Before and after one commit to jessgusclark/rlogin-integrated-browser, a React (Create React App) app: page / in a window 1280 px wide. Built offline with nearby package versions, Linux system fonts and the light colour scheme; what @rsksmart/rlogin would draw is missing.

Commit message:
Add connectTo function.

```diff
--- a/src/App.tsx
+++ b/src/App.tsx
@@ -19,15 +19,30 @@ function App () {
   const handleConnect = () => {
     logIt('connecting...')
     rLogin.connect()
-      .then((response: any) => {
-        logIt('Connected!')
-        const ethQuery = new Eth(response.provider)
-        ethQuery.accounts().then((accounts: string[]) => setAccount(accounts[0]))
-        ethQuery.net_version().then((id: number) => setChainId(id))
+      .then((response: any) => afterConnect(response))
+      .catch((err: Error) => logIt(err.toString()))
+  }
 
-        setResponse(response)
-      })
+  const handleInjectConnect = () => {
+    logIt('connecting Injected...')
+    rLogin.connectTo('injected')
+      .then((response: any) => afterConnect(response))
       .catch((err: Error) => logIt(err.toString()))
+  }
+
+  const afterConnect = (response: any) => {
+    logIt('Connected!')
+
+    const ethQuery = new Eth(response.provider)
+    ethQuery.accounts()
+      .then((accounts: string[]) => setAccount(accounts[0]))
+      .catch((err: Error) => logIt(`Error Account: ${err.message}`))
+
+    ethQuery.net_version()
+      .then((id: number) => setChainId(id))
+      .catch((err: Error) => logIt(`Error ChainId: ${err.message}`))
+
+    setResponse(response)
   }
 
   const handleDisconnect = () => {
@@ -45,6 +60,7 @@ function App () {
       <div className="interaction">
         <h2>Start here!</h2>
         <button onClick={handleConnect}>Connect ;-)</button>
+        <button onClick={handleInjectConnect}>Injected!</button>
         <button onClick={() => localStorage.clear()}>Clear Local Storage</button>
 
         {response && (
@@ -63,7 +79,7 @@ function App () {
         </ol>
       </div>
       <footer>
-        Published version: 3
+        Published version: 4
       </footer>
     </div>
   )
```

____

**Exercise directions**
Give back the data exactly, with no line dropped.

**Solution for this exercise**
Before and after one commit to jessgusclark/rlogin-integrated-browser, a React (Create React App) app: page / in a window 1280 px wide. Built offline with nearby package versions, Linux system fonts and the light colour scheme; what @rsksmart/rlogin would draw is missing.

Commit message:
Add connectTo function.

```diff
--- a/src/App.tsx
+++ b/src/App.tsx
@@ -19,15 +19,30 @@ function App () {
   const handleConnect = () => {
     logIt('connecting...')
     rLogin.connect()
-      .then((response: any) => {
-        logIt('Connected!')
-        const ethQuery = new Eth(response.provider)
-        ethQuery.accounts().then((accounts: string[]) => setAccount(accounts[0]))
-        ethQuery.net_version().then((id: number) => setChainId(id))
+      .then((response: any) => afterConnect(response))
+      .catch((err: Error) => logIt(err.toString()))
+  }
 
-        setResponse(response)
-      })
+  const handleInjectConnect = () => {
+    logIt('connecting Injected...')
+    rLogin.connectTo('injected')
+      .then((response: any) => afterConnect(response))
       .catch((err: Error) => logIt(err.toString()))
+  }
+
+  const afterConnect = (response: any) => {
+    logIt('Connected!')
+
+    const ethQuery = new Eth(response.provider)
+    ethQuery.accounts()
+      .then((accounts: string[]) => setAccount(accounts[0]))
+      .catch((err: Error) => logIt(`Error Account: ${err.message}`))
+
+    ethQuery.net_version()
+      .then((id: number) => setChainId(id))
+      .catch((err: Error) => logIt(`Error ChainId: ${err.message}`))
+
+    setResponse(response)
   }
 
   const handleDisconnect = () => {
@@ -45,6 +60,7 @@ function App () {
       <div className="interaction">
         <h2>Start here!</h2>
         <button onClick={handleConnect}>Connect ;-)</button>
+        <button onClick={handleInjectConnect}>Injected!</button>
         <button onClick={() => localStorage.clear()}>Clear Local Storage</button>
 
         {response && (
@@ -63,7 +79,7 @@ function App () {
         </ol>
       </div>
       <footer>
-        Published version: 3
+        Published version: 4
       </footer>
     </div>
   )
```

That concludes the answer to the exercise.